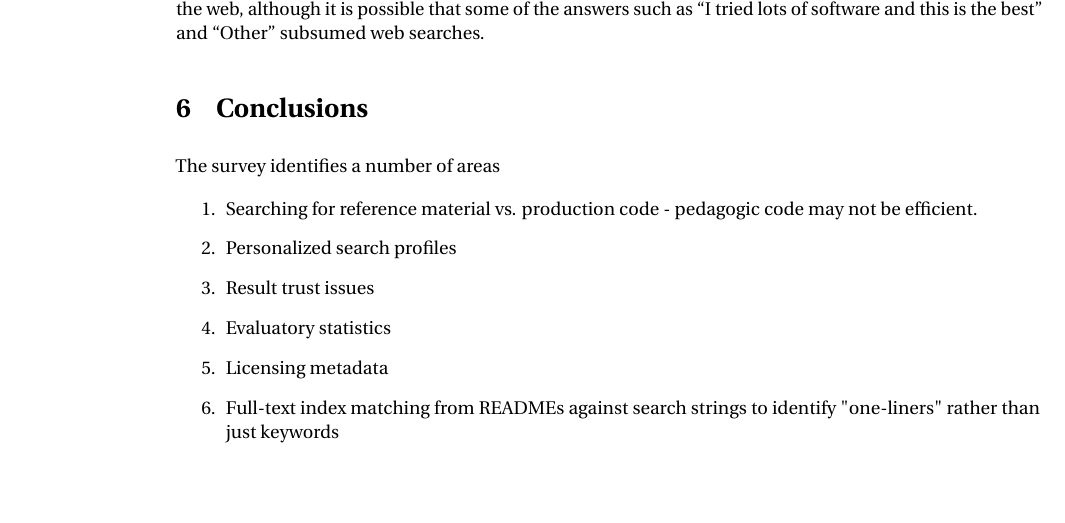
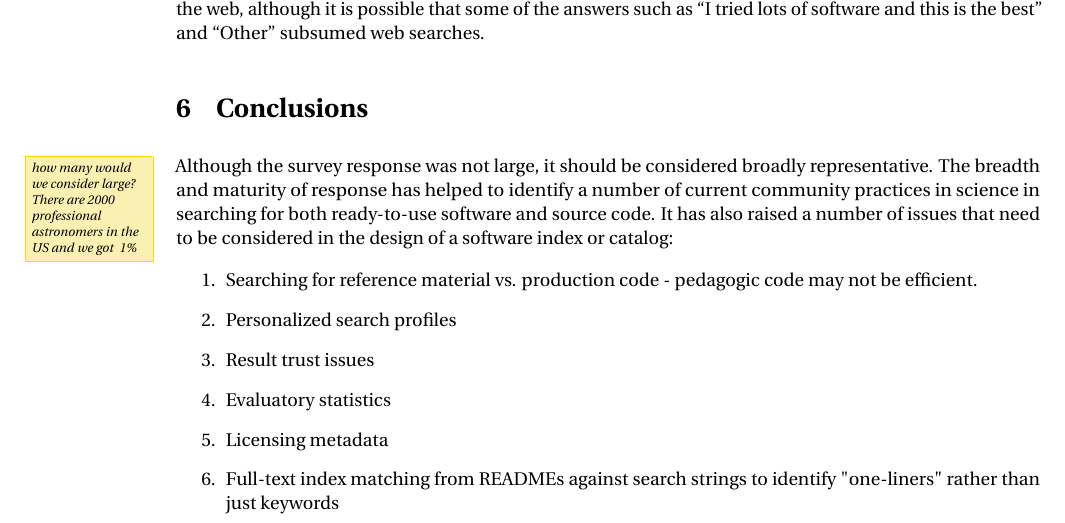
Before and after one commit to casics/project-docs, a LaTeX document (whitepaper.tex): part of page 6 of 7, cut so that both start at the same text, the shorter picture padded with empty space. Compiled offline with pdfLaTeX.

Commit message:
Update on Overleaf.

```diff
--- a/whitepaper.tex
+++ b/whitepaper.tex
@@ -129,7 +129,7 @@ It is interesting to note that none of the responses in Joppa et al.'s~\cite{jop
 
 \section{Conclusions}
 
-The survey identifies a number of areas
+Although the survey response was not large\note{how many would we consider large? There are 2000 professional astronomers in the US and we got ~1\%}, it should be considered broadly representative. The breadth and maturity of response has helped to identify a number of current community practices in science in searching for both ready-to-use software and source code. It has also raised a number of issues that need to be considered in the design of a software index or catalog:
 
 \begin{enumerate}
 \item Searching for reference material vs. production code - pedagogic code may not be efficient.
```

══════════════════════════════

**TASK REQUIREMENTS**
Please retype the data exactly, but do not carry over any picture.

**SOLUTION TO THIS PROBLEM**
Before and after one commit to casics/project-docs, a LaTeX document (whitepaper.tex): part of page 6 of 7, cut so that both start at the same text, the shorter picture padded with empty space. Compiled offline with pdfLaTeX.

Commit message:
Update on Overleaf.

```diff
--- a/whitepaper.tex
+++ b/whitepaper.tex
@@ -129,7 +129,7 @@ It is interesting to note that none of the responses in Joppa et al.'s~\cite{jop
 
 \section{Conclusions}
 
-The survey identifies a number of areas
+Although the survey response was not large\note{how many would we consider large? There are 2000 professional astronomers in the US and we got ~1\%}, it should be considered broadly representative. The breadth and maturity of response has helped to identify a number of current community practices in science in searching for both ready-to-use software and source code. It has also raised a number of issues that need to be considered in the design of a software index or catalog:
 
 \begin{enumerate}
 \item Searching for reference material vs. production code - pedagogic code may not be efficient.
```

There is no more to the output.